My father was a great photographer. After many years as my fathers photography subject, I picked up the camera also. Photography was one of those things that really connected us. As a photographer he was jealous when I got into Brooks Institute of Photography, but as a father he was also very very proud. He took many photography classes. We spent weekends trecking around with our cameras. When he retired his photography was his job. To say that he took thousands of photos is an understatement.

When my father passed away five years ago, we were faced with boxes and boxes of his photography. We wondered what we'd do with all of his work. I assume my father had the same problem, otherwise there wouldn't have been that many boxes for us to go through.

Being the photographer of the family, I was left in charge of this task.

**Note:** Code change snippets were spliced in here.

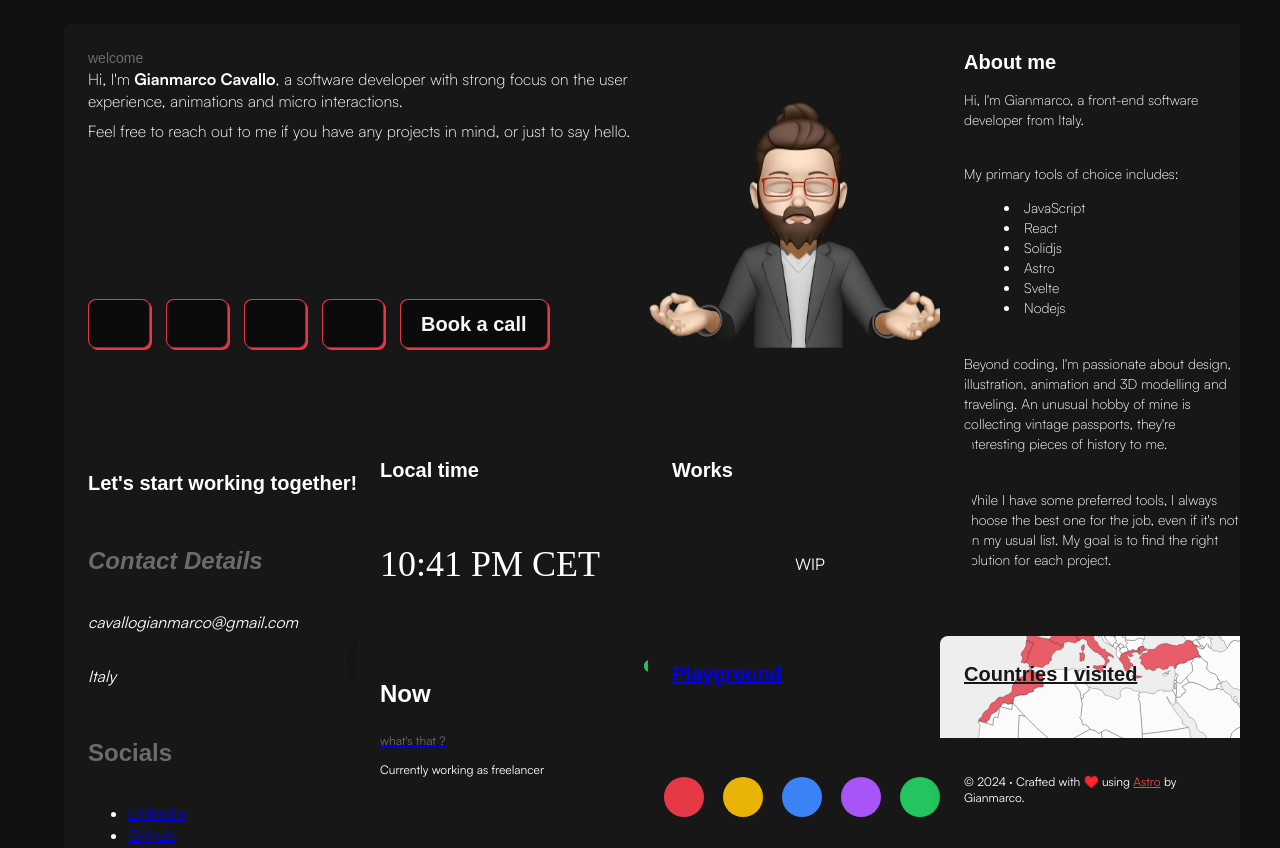
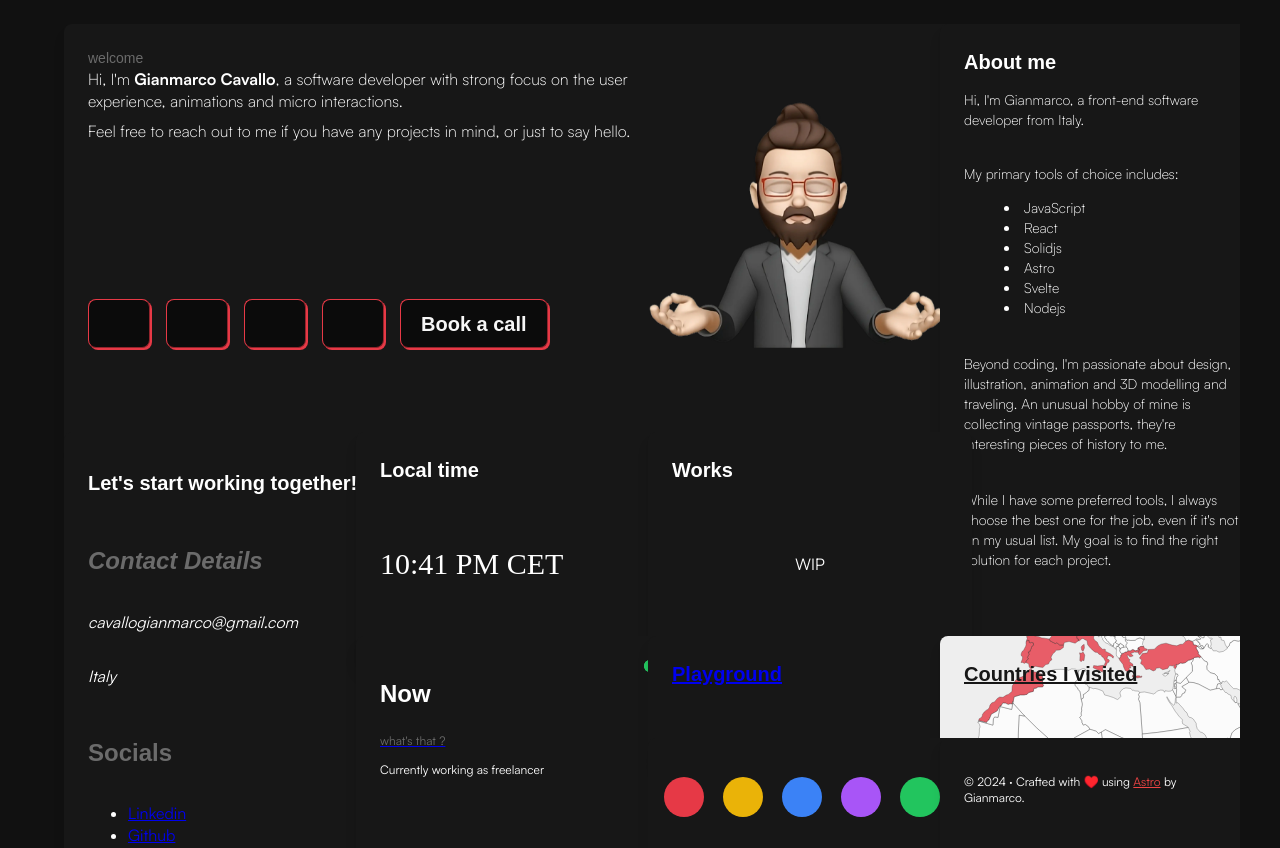
Before and after one commit to Ladvace/astro-bento-portfolio, an Astro site: page / in a window 1280 px wide. Built offline with nearby package versions, Linux system fonts and the light colour scheme; Astro itself is replaced by a stand-in of ours; animation ran at ten frames a second; a script that the page names is missing; some icons are missing; a web font is replaced by a local one.

Commit message:
time font size fix

```diff
--- a/src/components/TimeZoneCard.astro
+++ b/src/components/TimeZoneCard.astro
@@ -30,7 +30,7 @@ import Card from "./Card/index.astro";
 
 <Card colSpan="lg:col-span-1" rowSpan="md:row-span-2" title="Local time">
   <div
-    class="flex text-4xl items-center h-[calc(100%-28px)] font-serif"
+    class="flex text-3xl items-center h-[calc(100%-28px)] font-serif"
   >
     <time
       datetime=""
```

He was a film photographer. He'd not yet made it to digital, so not only did I have prints to go through but also negatives. It was daunting looking at box after box of photos and realizing I'd have to look at every one.

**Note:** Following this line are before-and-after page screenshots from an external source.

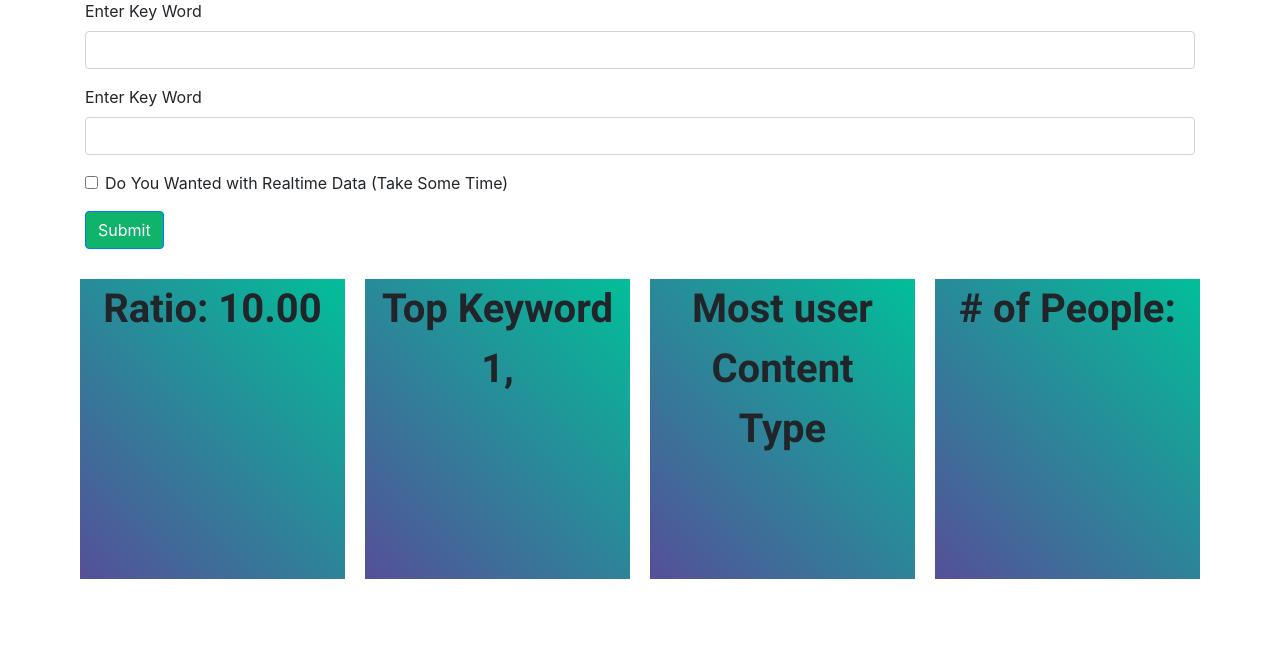
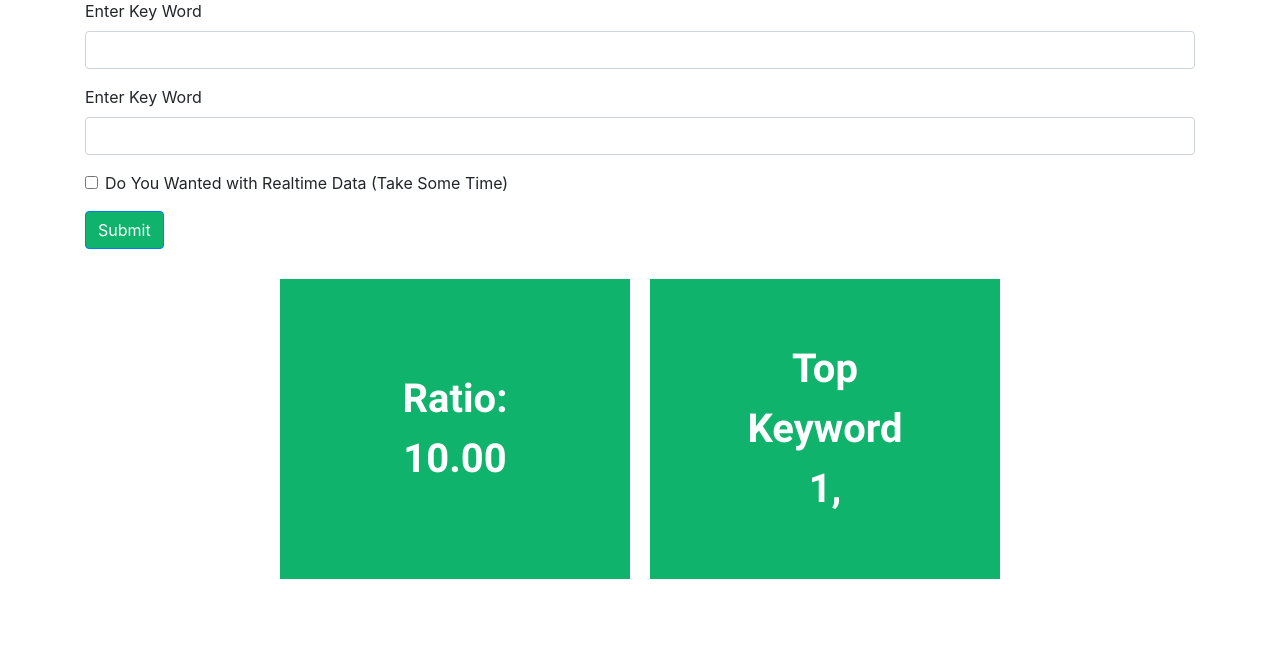
Before and after one commit to alhassanaraouf/IO-Analytix, a Flask app: template templates/compare.html in a window 1280 px wide; the page is wider, and only the part inside the window is pictured. Shown: the part 201-850 px from the top of that part. Run offline with Flask 2, Linux system fonts and the light colour scheme; the visitor is signed in with stand-in values (Sample User, id 1); the template is opened without the code that fills it: values that come from a table or form of the project are taken from there, most other values are stand-ins (such as "Sample title", 1, 10 or a date in 2020); parts of the project's set-up code (start-up, migrations or seed data) failed here and were passed over; some libraries are stand-ins or nearby versions.

Commit message:
design changes

```diff
--- a/hello.py
+++ b/hello.py
@@ -131,7 +131,8 @@ def makedatalist(key, realtime=True):
         updateData(key)
         cleanData(key)
     temp = db.getData("cleantwitter", key)
-    if len(temp) < 120:
+    print(len(temp))
+    if len(temp) < 80:
         updateData(key)
         cleanData(key)
     temp = db.getData("cleantwitter", key)
--- a/static/main.css
+++ b/static/main.css
@@ -78,13 +78,22 @@ margin-right: 40px;
 }
 
 #feature > div > div {
-    width: 20px;
+    /* width: 20px; */
     height: 300px;
-    background: linear-gradient(45deg, #554F99, #01BF99);
+    color: white;
+    background: #0FB36C;
     margin: 10px;
     font-family: Roboto-Bold;
     font-size: 40px;
 }
+
+
+.analysis > div {
+
+    padding: 0 200px 0 200px;
+
+}
+
 
 #trackpara {
     font-family: Roboto-Bold;
@@ -305,6 +314,15 @@ ul.social-footer2 li a {
   margin: auto;
 }
 
+#feature > div > div > p{
+  margin: 0;
+  position: absolute;
+  top: 50%;
+  left: 50%;
+  -ms-transform: translate(-50%, -50%);
+  transform: translate(-50%, -50%);
+}
+
 
 
 .btn {
--- a/templates/analysis.html
+++ b/templates/analysis.html
@@ -78,7 +78,7 @@
 -->
 
 {% if data  %}
-<div id="feature" class="container">
+<div id="feature" class="container analysis">
   <div class="row">
     <div class="col align-self-center">
       <p class="text-center">
--- a/templates/compare.html
+++ b/templates/compare.html
@@ -129,7 +129,7 @@
 -->
 
 {% if data  %}
-<div id="feature" class="container">
+<div id="feature" class="container analysis">
   <div class="row">
     <div class="col align-self-center">
       <p class="text-center">
@@ -143,16 +143,6 @@
 {% for item in data[7][0:3] %}
        {{ item[0] }},
 {% endfor %}
-      </p>
-    </div>
-    <div class="col">
-      <p class="text-center">
-	Most user Content Type
-      </p>
-    </div>
-    <div class="col">
-      <p class="text-center">
-	# of People:
       </p>
     </div>
   </div>
@@ -178,7 +168,7 @@
 
 
 {% if data2  %}
-<div id="feature" class="container">
+<div id="feature" class="container analysis">
   <div class="row">
     <div class="col align-self-center">
       <p class="text-center">
@@ -192,16 +182,6 @@
 {% for item in data2[7][0:3] %}
        {{ item[0] }},
 {% endfor %}
-      </p>
-    </div>
-    <div class="col">
-      <p class="text-center">
-	Most user Content Type
-      </p>
-    </div>
-    <div class="col">
-      <p class="text-center">
-	# of People:
       </p>
     </div>
   </div>
--- a/templates/index.html
+++ b/templates/index.html
@@ -47,7 +47,7 @@
     </div>
     <div class="col">
       <p class="text-center">
-	4. Report On Time, Every Time
+	4. Report On Time, EveryTime
       </p>
     </div>
   </div>
```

It made me think of one of my teachers in school, Ralph Clevenger. One major piece of advice he had for us was editing. He had told us during one class, that organizing and editing down our photography is a very important task. Also, a difficult one. Most of my classmates and I had binders full of negatives. He told us to go through all of those binders and get rid of all the negatives that just didn't cut it. You don't need a full roll of negatives when you only have one image that is a keeper.

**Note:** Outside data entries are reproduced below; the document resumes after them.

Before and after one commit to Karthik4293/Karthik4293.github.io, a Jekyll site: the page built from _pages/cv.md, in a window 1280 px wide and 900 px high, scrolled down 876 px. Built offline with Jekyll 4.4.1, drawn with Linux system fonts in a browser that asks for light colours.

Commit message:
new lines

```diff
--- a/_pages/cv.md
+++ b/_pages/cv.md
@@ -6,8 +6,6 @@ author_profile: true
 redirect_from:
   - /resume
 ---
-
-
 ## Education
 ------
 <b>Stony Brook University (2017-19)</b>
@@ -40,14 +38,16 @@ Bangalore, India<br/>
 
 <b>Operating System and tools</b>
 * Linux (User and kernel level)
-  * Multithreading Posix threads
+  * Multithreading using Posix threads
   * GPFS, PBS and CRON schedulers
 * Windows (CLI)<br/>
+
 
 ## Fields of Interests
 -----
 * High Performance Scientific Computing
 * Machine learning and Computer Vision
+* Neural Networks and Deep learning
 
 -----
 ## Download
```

One day I decided that this was something I would do. It was so hard to scrutinize all of my work and actually throw out negatives that weren't worth keeping! I remember spending many hours and the better part of a weekend reviewing every photo I had. My three roommates walked through proclaiming how brave I was. I think that for many of us photographers, there is a part of us that feels that our negatives are us. It not only shows our history as a photographer but the more negatives we have, the better we are...right? At the end of my big editing project, I felt like I knew right where I stood at a photographer. Not only did I get rid of all the mediocre work that just took up space, I knew I now had one binder full of strong images.

Now I had to do this to my father's work. I've officially finished going through all the prints. I have two small photo boxes full of my father's strongest work, fun stuff and photos of my box for me and one for my sister. I think the negatives will take quite a bit longer to get through and maybe a bit harder to let go of.

I still think about my father every time I take out my camera. I know he's proud of my photography and my business. Now I have this great little box of photos to look through and enjoy any time I want.